**WHAT YOU HAVE TO DO:** It would help if you retyped the data exactly, leaving out the pictures.

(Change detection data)

= = = =

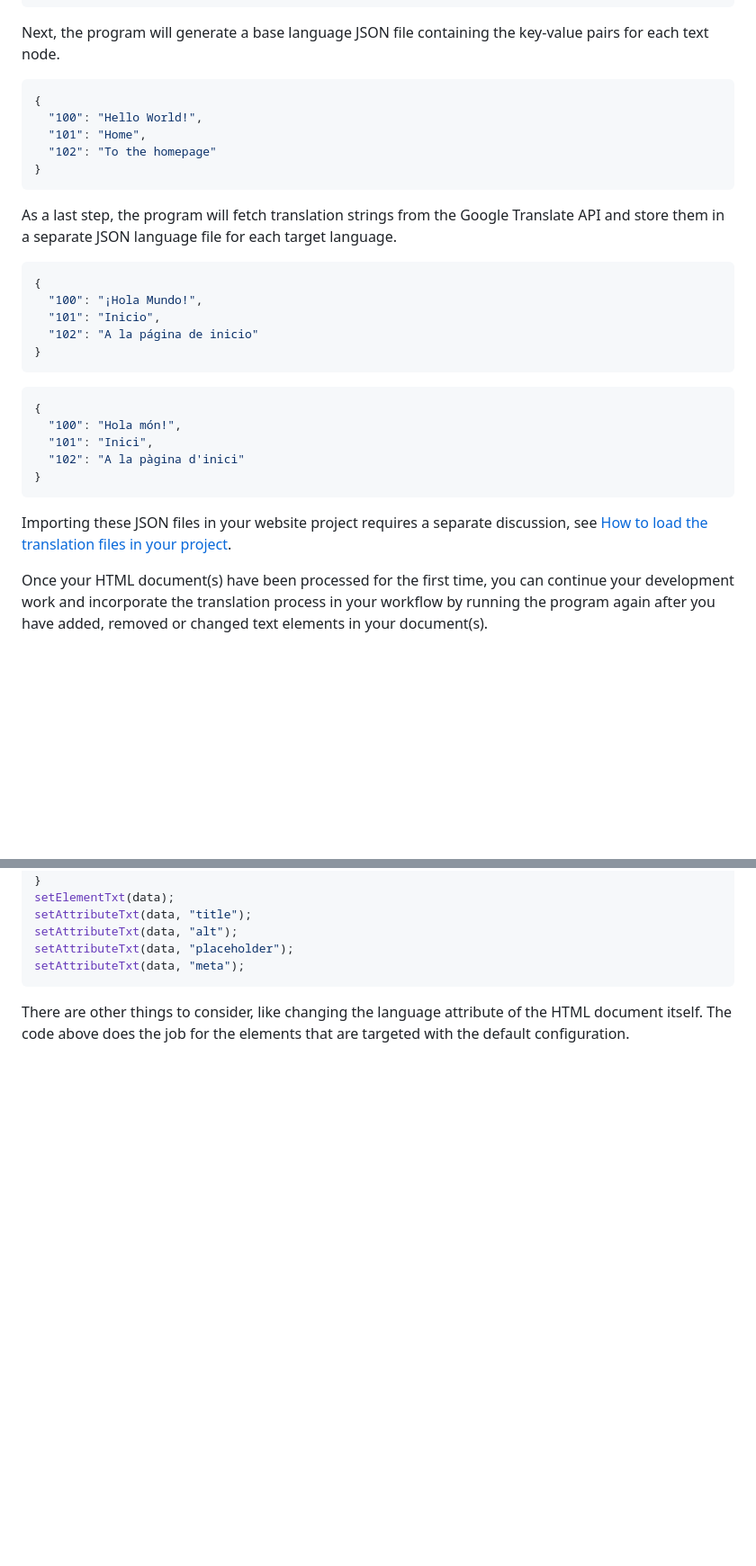
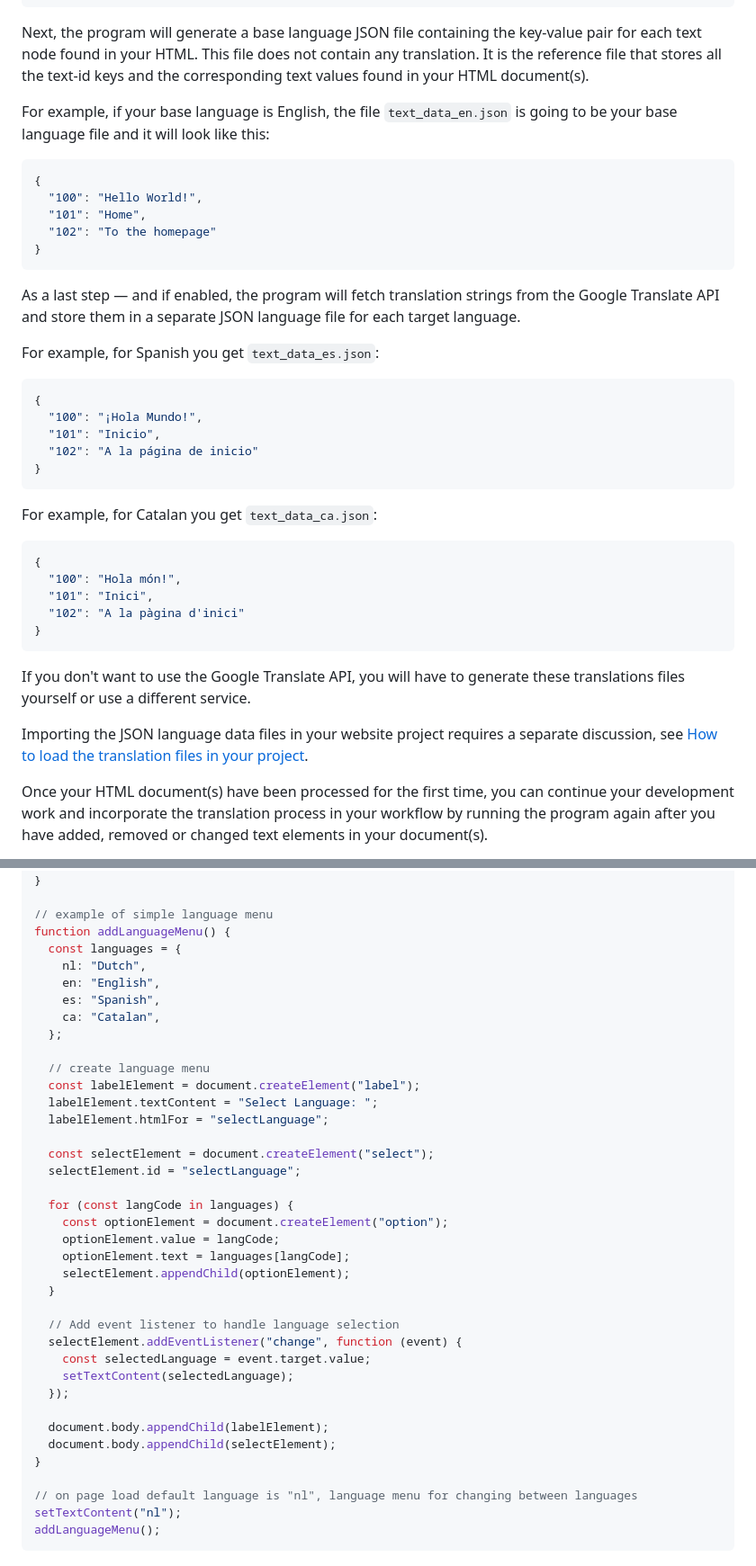
Before and after one commit to jorishr/website-text-translator, a Markdown page: README.md, 2 parts joined by grey strips. Shown: that part at 90% size. Rendered like a GitHub page; blank space fills up the shorter version.

````diff
--- a/README.md
+++ b/README.md
@@ -55,7 +56,9 @@ Thus for each text node or attribute text value a key is generated and stored in
 >
 ```
 
-Next, the program will generate a base language JSON file containing the key-value pairs for each text node.
+Next, the program will generate a base language JSON file containing the key-value pair for each text node found in your HTML. This file does not contain any translation. It is the reference file that stores all the text-id keys and the corresponding text values found in your HTML document(s).
+
+For example, if your base language is English, the file `text_data_en.json` is going to be your base language file and it will look like this:
 
 ```json
 {
@@ -65,7 +68,9 @@ Next, the program will generate a base language JSON file containing the key-val
 }
 ```
 
-As a last step, the program will fetch translation strings from the Google Translate API and store them in a separate JSON language file for each target language.
+As a last step — and if enabled, the program will fetch translation strings from the Google Translate API and store them in a separate JSON language file for each target language.
+
+For example, for Spanish you get `text_data_es.json`:
 
 ```json
 {
@@ -75,6 +80,8 @@ As a last step, the program will fetch translation strings from the Google Trans
 }
 ```
 
+For example, for Catalan you get `text_data_ca.json`:
+
 ```json
 {
   "100": "Hola món!",
@@ -83,7 +90,9 @@ As a last step, the program will fetch translation strings from the Google Trans
 }
 ```
 
-Importing these JSON files in your website project requires a separate discussion, see [How to load the translation files in your project](#how-to-load-the-translation-files-in-your-project).
+If you don't want to use the Google Translate API, you will have to generate these translations files yourself or use a different service.
+
+Importing the JSON language data files in your website project requires a separate discussion, see [How to load the translation files in your project](#how-to-load-the-translation-files-in-your-project).
 
 Once your HTML document(s) have been processed for the first time, you can continue your development work and incorporate the translation process in your workflow by running the program again after you have added, removed or changed text elements in your document(s).
 
@@ -432,10 +462,41 @@ function setAttributeTxt(data, target) {
   });
 }
-setElementTxt(data);
-setAttributeTxt(data, "title");
-setAttributeTxt(data, "alt");
-setAttributeTxt(data, "placeholder");
-setAttributeTxt(data, "meta");
+
+// example of simple language menu
+function addLanguageMenu() {
+  const languages = {
+    nl: "Dutch",
+    en: "English",
+    es: "Spanish",
+    ca: "Catalan",
+  };
+
+  // create language menu
+  const labelElement = document.createElement("label");
+  labelElement.textContent = "Select Language: ";
+  labelElement.htmlFor = "selectLanguage";
+
+  const selectElement = document.createElement("select");
+  selectElement.id = "selectLanguage";
+
+  for (const langCode in languages) {
+    const optionElement = document.createElement("option");
+    optionElement.value = langCode;
+    optionElement.text = languages[langCode];
+    selectElement.appendChild(optionElement);
+  }
+
+  // Add event listener to handle language selection
+  selectElement.addEventListener("change", function (event) {
+    const selectedLanguage = event.target.value;
+    setTextContent(selectedLanguage);
+  });
+
+  document.body.appendChild(labelElement);
+  document.body.appendChild(selectElement);
+}
+
+// on page load default language is "nl", language menu for changing between languages
+setTextContent("nl");
+addLanguageMenu();
 ```
-
-There are other things to consider, like changing the language attribute of the HTML document itself. The code above does the job for the elements that are targeted with the default configuration.
````
Also changed, not shown: other parts of README.md (+67 -45 lines).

= = = =

**YOUR SOLUTION:**
Before and after one commit to jorishr/website-text-translator, a Markdown page: README.md, 2 parts joined by grey strips. Shown: that part at 90% size. Rendered like a GitHub page; blank space fills up the shorter version.

````diff
--- a/README.md
+++ b/README.md
@@ -55,7 +56,9 @@ Thus for each text node or attribute text value a key is generated and stored in
 >
 ```
 
-Next, the program will generate a base language JSON file containing the key-value pairs for each text node.
+Next, the program will generate a base language JSON file containing the key-value pair for each text node found in your HTML. This file does not contain any translation. It is the reference file that stores all the text-id keys and the corresponding text values found in your HTML document(s).
+
+For example, if your base language is English, the file `text_data_en.json` is going to be your base language file and it will look like this:
 
 ```json
 {
@@ -65,7 +68,9 @@ Next, the program will generate a base language JSON file containing the key-val
 }
 ```
 
-As a last step, the program will fetch translation strings from the Google Translate API and store them in a separate JSON language file for each target language.
+As a last step — and if enabled, the program will fetch translation strings from the Google Translate API and store them in a separate JSON language file for each target language.
+
+For example, for Spanish you get `text_data_es.json`:
 
 ```json
 {
@@ -75,6 +80,8 @@ As a last step, the program will fetch translation strings from the Google Trans
 }
 ```
 
+For example, for Catalan you get `text_data_ca.json`:
+
 ```json
 {
   "100": "Hola món!",
@@ -83,7 +90,9 @@ As a last step, the program will fetch translation strings from the Google Trans
 }
 ```
 
-Importing these JSON files in your website project requires a separate discussion, see [How to load the translation files in your project](#how-to-load-the-translation-files-in-your-project).
+If you don't want to use the Google Translate API, you will have to generate these translations files yourself or use a different service.
+
+Importing the JSON language data files in your website project requires a separate discussion, see [How to load the translation files in your project](#how-to-load-the-translation-files-in-your-project).
 
 Once your HTML document(s) have been processed for the first time, you can continue your development work and incorporate the translation process in your workflow by running the program again after you have added, removed or changed text elements in your document(s).
 
@@ -432,10 +462,41 @@ function setAttributeTxt(data, target) {
   });
 }
-setElementTxt(data);
-setAttributeTxt(data, "title");
-setAttributeTxt(data, "alt");
-setAttributeTxt(data, "placeholder");
-setAttributeTxt(data, "meta");
+
+// example of simple language menu
+function addLanguageMenu() {
+  const languages = {
+    nl: "Dutch",
+    en: "English",
+    es: "Spanish",
+    ca: "Catalan",
+  };
+
+  // create language menu
+  const labelElement = document.createElement("label");
+  labelElement.textContent = "Select Language: ";
+  labelElement.htmlFor = "selectLanguage";
+
+  const selectElement = document.createElement("select");
+  selectElement.id = "selectLanguage";
+
+  for (const langCode in languages) {
+    const optionElement = document.createElement("option");
+    optionElement.value = langCode;
+    optionElement.text = languages[langCode];
+    selectElement.appendChild(optionElement);
+  }
+
+  // Add event listener to handle language selection
+  selectElement.addEventListener("change", function (event) {
+    const selectedLanguage = event.target.value;
+    setTextContent(selectedLanguage);
+  });
+
+  document.body.appendChild(labelElement);
+  document.body.appendChild(selectElement);
+}
+
+// on page load default language is "nl", language menu for changing between languages
+setTextContent("nl");
+addLanguageMenu();
 ```
-
-There are other things to consider, like changing the language attribute of the HTML document itself. The code above does the job for the elements that are targeted with the default configuration.
````
Also changed, not shown: other parts of README.md (+67 -45 lines).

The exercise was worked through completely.